======== Extracted information

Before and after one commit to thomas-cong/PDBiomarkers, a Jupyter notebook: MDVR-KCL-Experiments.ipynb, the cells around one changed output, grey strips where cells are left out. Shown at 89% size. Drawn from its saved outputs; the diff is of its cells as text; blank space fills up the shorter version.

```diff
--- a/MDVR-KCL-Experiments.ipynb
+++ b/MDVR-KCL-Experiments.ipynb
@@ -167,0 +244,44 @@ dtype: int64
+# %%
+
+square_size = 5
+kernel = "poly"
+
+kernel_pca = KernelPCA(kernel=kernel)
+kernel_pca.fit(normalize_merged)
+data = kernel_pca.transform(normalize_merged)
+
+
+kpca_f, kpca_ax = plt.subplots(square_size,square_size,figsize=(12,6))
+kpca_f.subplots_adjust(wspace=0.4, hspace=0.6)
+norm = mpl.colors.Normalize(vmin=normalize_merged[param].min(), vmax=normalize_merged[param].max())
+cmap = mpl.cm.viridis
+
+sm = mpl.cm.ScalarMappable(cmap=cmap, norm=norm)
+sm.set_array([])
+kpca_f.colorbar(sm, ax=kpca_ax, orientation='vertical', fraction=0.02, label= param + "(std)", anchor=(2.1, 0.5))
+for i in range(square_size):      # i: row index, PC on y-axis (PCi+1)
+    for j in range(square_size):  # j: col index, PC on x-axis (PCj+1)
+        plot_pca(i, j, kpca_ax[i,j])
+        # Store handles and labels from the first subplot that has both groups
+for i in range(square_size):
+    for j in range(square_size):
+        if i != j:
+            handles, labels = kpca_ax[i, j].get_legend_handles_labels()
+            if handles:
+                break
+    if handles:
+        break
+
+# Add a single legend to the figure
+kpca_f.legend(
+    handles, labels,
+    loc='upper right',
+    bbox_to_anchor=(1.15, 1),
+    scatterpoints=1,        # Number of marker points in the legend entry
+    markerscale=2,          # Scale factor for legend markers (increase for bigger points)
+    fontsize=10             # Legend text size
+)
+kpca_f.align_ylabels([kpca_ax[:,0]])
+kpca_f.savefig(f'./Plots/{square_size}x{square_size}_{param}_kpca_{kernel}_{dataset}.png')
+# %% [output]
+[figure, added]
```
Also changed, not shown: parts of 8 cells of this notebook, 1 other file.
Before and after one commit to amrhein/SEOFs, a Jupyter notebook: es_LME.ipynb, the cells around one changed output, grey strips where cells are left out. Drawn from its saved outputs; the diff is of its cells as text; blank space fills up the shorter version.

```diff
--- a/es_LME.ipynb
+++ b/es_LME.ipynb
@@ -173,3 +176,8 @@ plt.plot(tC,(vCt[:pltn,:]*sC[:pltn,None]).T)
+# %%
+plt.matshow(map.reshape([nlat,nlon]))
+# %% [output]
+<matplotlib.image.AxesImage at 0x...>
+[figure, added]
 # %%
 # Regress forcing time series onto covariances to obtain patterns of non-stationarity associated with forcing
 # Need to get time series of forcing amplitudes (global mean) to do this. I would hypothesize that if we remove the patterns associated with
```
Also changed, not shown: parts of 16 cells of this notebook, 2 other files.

================

→ **Your goal**
Provide the count of lines in the data above that include the word "range", with no added text.

→ **Response to this exercise**
4